━━━ INFORMATION PROVIDED
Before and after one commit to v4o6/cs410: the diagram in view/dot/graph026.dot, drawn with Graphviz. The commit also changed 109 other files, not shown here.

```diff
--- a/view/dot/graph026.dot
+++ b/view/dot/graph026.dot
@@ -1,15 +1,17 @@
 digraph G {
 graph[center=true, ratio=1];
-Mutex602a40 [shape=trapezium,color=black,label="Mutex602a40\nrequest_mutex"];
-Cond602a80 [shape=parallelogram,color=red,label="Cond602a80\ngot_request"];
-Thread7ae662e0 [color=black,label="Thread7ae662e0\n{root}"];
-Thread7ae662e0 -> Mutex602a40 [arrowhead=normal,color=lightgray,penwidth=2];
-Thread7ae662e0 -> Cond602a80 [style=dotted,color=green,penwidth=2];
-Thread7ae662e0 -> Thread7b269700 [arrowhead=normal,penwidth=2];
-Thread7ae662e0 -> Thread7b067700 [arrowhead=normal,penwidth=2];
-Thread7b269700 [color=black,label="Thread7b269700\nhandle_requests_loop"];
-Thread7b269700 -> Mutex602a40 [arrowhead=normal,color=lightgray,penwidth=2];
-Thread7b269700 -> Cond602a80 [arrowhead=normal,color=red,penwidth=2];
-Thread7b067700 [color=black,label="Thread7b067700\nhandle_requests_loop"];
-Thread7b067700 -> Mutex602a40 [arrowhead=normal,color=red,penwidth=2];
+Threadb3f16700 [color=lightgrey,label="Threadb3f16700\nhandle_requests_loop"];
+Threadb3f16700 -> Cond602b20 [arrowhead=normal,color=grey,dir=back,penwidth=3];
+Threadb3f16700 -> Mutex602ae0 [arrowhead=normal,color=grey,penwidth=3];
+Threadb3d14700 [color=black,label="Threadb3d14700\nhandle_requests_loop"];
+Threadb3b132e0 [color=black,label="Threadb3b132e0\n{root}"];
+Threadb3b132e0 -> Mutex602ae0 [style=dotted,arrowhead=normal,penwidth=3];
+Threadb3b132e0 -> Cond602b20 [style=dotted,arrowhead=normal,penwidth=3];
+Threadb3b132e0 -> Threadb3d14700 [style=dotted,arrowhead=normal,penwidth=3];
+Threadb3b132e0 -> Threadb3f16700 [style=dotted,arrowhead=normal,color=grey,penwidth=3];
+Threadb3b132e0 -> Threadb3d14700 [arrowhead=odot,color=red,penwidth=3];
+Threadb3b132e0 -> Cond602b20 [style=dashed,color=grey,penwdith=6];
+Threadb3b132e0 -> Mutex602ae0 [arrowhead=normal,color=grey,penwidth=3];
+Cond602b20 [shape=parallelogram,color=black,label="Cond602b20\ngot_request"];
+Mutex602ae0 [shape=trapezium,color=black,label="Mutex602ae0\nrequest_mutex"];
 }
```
━━━━━━
▶ YOUR OBJECTIVE:
Restate the material above exactly, leaving nothing out.

▶ ANSWER FOR THE TASK:
Before and after one commit to v4o6/cs410: the diagram in view/dot/graph026.dot, drawn with Graphviz. The commit also changed 109 other files, not shown here.

```diff
--- a/view/dot/graph026.dot
+++ b/view/dot/graph026.dot
@@ -1,15 +1,17 @@
 digraph G {
 graph[center=true, ratio=1];
-Mutex602a40 [shape=trapezium,color=black,label="Mutex602a40\nrequest_mutex"];
-Cond602a80 [shape=parallelogram,color=red,label="Cond602a80\ngot_request"];
-Thread7ae662e0 [color=black,label="Thread7ae662e0\n{root}"];
-Thread7ae662e0 -> Mutex602a40 [arrowhead=normal,color=lightgray,penwidth=2];
-Thread7ae662e0 -> Cond602a80 [style=dotted,color=green,penwidth=2];
-Thread7ae662e0 -> Thread7b269700 [arrowhead=normal,penwidth=2];
-Thread7ae662e0 -> Thread7b067700 [arrowhead=normal,penwidth=2];
-Thread7b269700 [color=black,label="Thread7b269700\nhandle_requests_loop"];
-Thread7b269700 -> Mutex602a40 [arrowhead=normal,color=lightgray,penwidth=2];
-Thread7b269700 -> Cond602a80 [arrowhead=normal,color=red,penwidth=2];
-Thread7b067700 [color=black,label="Thread7b067700\nhandle_requests_loop"];
-Thread7b067700 -> Mutex602a40 [arrowhead=normal,color=red,penwidth=2];
+Threadb3f16700 [color=lightgrey,label="Threadb3f16700\nhandle_requests_loop"];
+Threadb3f16700 -> Cond602b20 [arrowhead=normal,color=grey,dir=back,penwidth=3];
+Threadb3f16700 -> Mutex602ae0 [arrowhead=normal,color=grey,penwidth=3];
+Threadb3d14700 [color=black,label="Threadb3d14700\nhandle_requests_loop"];
+Threadb3b132e0 [color=black,label="Threadb3b132e0\n{root}"];
+Threadb3b132e0 -> Mutex602ae0 [style=dotted,arrowhead=normal,penwidth=3];
+Threadb3b132e0 -> Cond602b20 [style=dotted,arrowhead=normal,penwidth=3];
+Threadb3b132e0 -> Threadb3d14700 [style=dotted,arrowhead=normal,penwidth=3];
+Threadb3b132e0 -> Threadb3f16700 [style=dotted,arrowhead=normal,color=grey,penwidth=3];
+Threadb3b132e0 -> Threadb3d14700 [arrowhead=odot,color=red,penwidth=3];
+Threadb3b132e0 -> Cond602b20 [style=dashed,color=grey,penwdith=6];
+Threadb3b132e0 -> Mutex602ae0 [arrowhead=normal,color=grey,penwidth=3];
+Cond602b20 [shape=parallelogram,color=black,label="Cond602b20\ngot_request"];
+Mutex602ae0 [shape=trapezium,color=black,label="Mutex602ae0\nrequest_mutex"];
 }
```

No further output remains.